With technological advances, including better AI-based tools to assist clinical decisions, rapid sequencing is likely to become a diagnostic mainstay for unwell infants in clinics.
Ethics and hope
Newborn whole genome sequencing presents multiple ethical challenges. First: the issue of disclosing and managing incidental and secondary findings raises concerns about privacy and the psychological impact on families. Updated recommendations by the American College of Medical Genetics and Genomics regarding secondary findings could help deal with incidental findings.
The equitable distribution of benefits and burdens associated with accessing and utilising this technology also invoke issues of justice and fairness .
As the vast potential of rapid newborn whole-genome sequencing unfolds, we stand at a crossroads of hope and introspection. There is no doubt that this technology will help clinicians with the means to detect rare genetic disorders, anticipate susceptibility to disease, and give them the evidence required to prescribe better treatments and shape a healthier future. Yet we must also tread carefully, considering the delicate balance between benefits and harm.
If we do, then it may not be far-fetched to imagine that rapid whole-genome sequencing will be the right of every child in the years to come.
The authors are scientists at the CSIR Institute of Genomics and Integrative Biology. All opinions expressed here are personal.
(This article is part of a fortnightly column exploring contemporary concepts and issues in genetics.)
Thanks to recent advances, genomic-sequencing is now available, accessible, and in many ways more affordable. It also offers a much better coverage of genetic diseases to screen for. Importantly, this could help healthcare workers make a fast and effective diagnosis, helped by the fact that sequencing is also a ‘single’ test, versus the multitude of tests performed as part of routine newborn-screening
Whole-genome sequencing could provide a much higher number of positive cases with a diagnosis, around 40% (compared to standard genetic tests at 10%), with 26% of the diagnosed children benefiting from reduced severity of illness due to the rapid diagnosis and, consequently, a significant reduction in the cost of treatments

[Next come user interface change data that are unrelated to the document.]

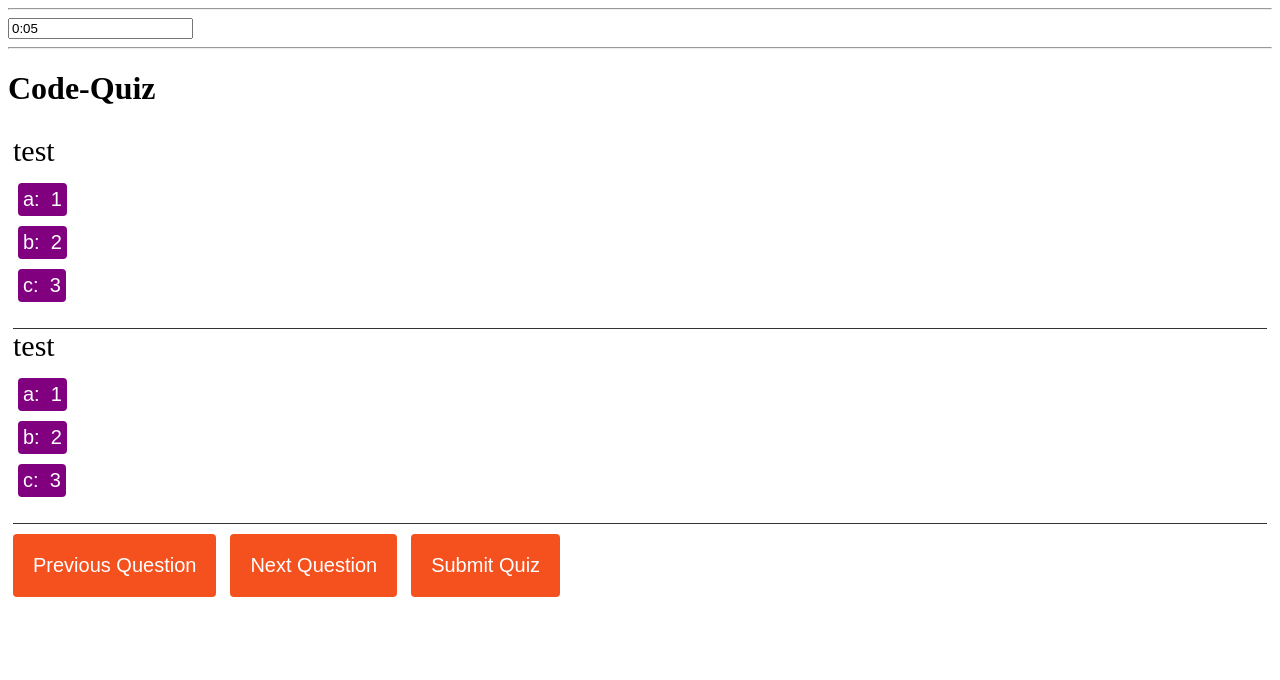
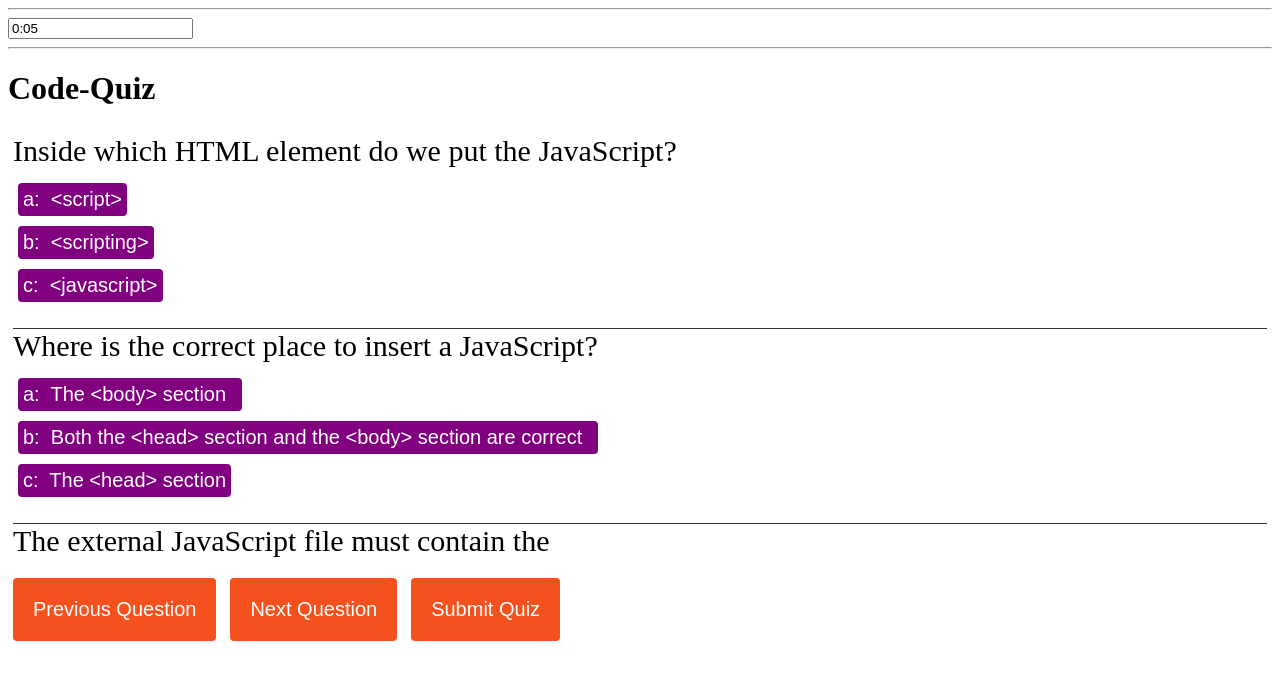
Before and after one commit to kevsaj/Code-Quiz, a plain HTML site: page index.html in a window 1280 px wide. Drawn offline with Linux system fonts and the light colour scheme.

Commit message:
questions

```diff
--- a/scripts/questions.js
+++ b/scripts/questions.js
@@ -1,24 +1,45 @@
 var myQuestions =
 [
     {
-        question: 'test',
+        question: 'Inside which HTML element do we put the JavaScript?',
         answers: {
-            a: '1',
-            b: '2',
-            c: '3'
+            a: '<script>',
+            b: '<scripting>',
+            c: '<javascript>'
+        },
+        correctAnswer: 'a'
+    },
+
+    {
+        question: 'Where is the correct place to insert a JavaScript?',
+        answers: {
+            a: 'The <body> section  ',
+            b: 'Both the <head> section and the <body> section are correct  ',
+            c: 'The <head> section'
         },
         correctAnswer: 'b'
     },
 
     {
-        question: 'test',
+        question: 'The external JavaScript file must contain the <script> tag.',
         answers: {
-            a: '1',
-            b: '2',
-            c: '3'
+            a: 'True',
+            b: 'False',
+            c: 'Not Sure'
+        },
+        correctAnswer: 'b'
+    },
+
+    {
+        question: 'How do you write "Hello World" in an alert box?',
+        answers: {
+            a: 'msgBox("Hello World");',
+            b: 'alert("Hello World");',
+            c: 'alertBox("Hello World");'
         },
         correctAnswer: 'b'
     },
 
 
+
 ];
--- a/styles/style.css
+++ b/styles/style.css
@@ -71,12 +71,6 @@ h1 {
     z-index: 2;
 }
 
-.quiz-container {
-    position: relative;
-    height: 200px;
-    margin-top: 40px;
-}
-
 #quiz {
     display: relative;
     position: relative;
```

A recent study published in the American Journal of Human Genetics, evaluated the sequences of 127 apparently healthy and 32 sick infants. It found that just over 10% of infants had an unanticipated risk of genetic diseases. When these infants were followed up for three to five years, sequences revealed the causes of disease in three infants; in the remaining 14, a better picture of the risk made way for better medical surveillance.
Osmosis: fluid transfer
WHAT IS IT?
Ocean currents, subatomic particles, galaxies – almost everything is moving from one place to another. There are different kinds of movement, with different purposes. One type of movement is osmosis, where a fluid moves from a place of higher concentration to a lower concentration through a semipermeable membrane.
For example, you fill a container with a concentrated sugar solution on one side and a diluted sugar solution on the other of a semipermeable membrane. Water molecules will travel from the diluted solution to the concentrated one through the membrane until the concentration of water is equal on both sides. This is osmosis.
A German plant physiologist named Wilhelm Pfeffer first thoroughly studied osmosis in 1877, after various other studies by other scholars on leaky membranes.
This process is incredibly important in biology, where liquids move from one part of an organism to another through cellular membranes that are semipermeable. In trees, osmosis is part of a pumping system that transports water and nutrients up from the roots to the leaves.
You can observe osmosis in many real-life scenarios, such as in the swelling of raisins or other seeds when they are soaked in water, and in the pruning or wrinkling of your fingers after taking a long bath.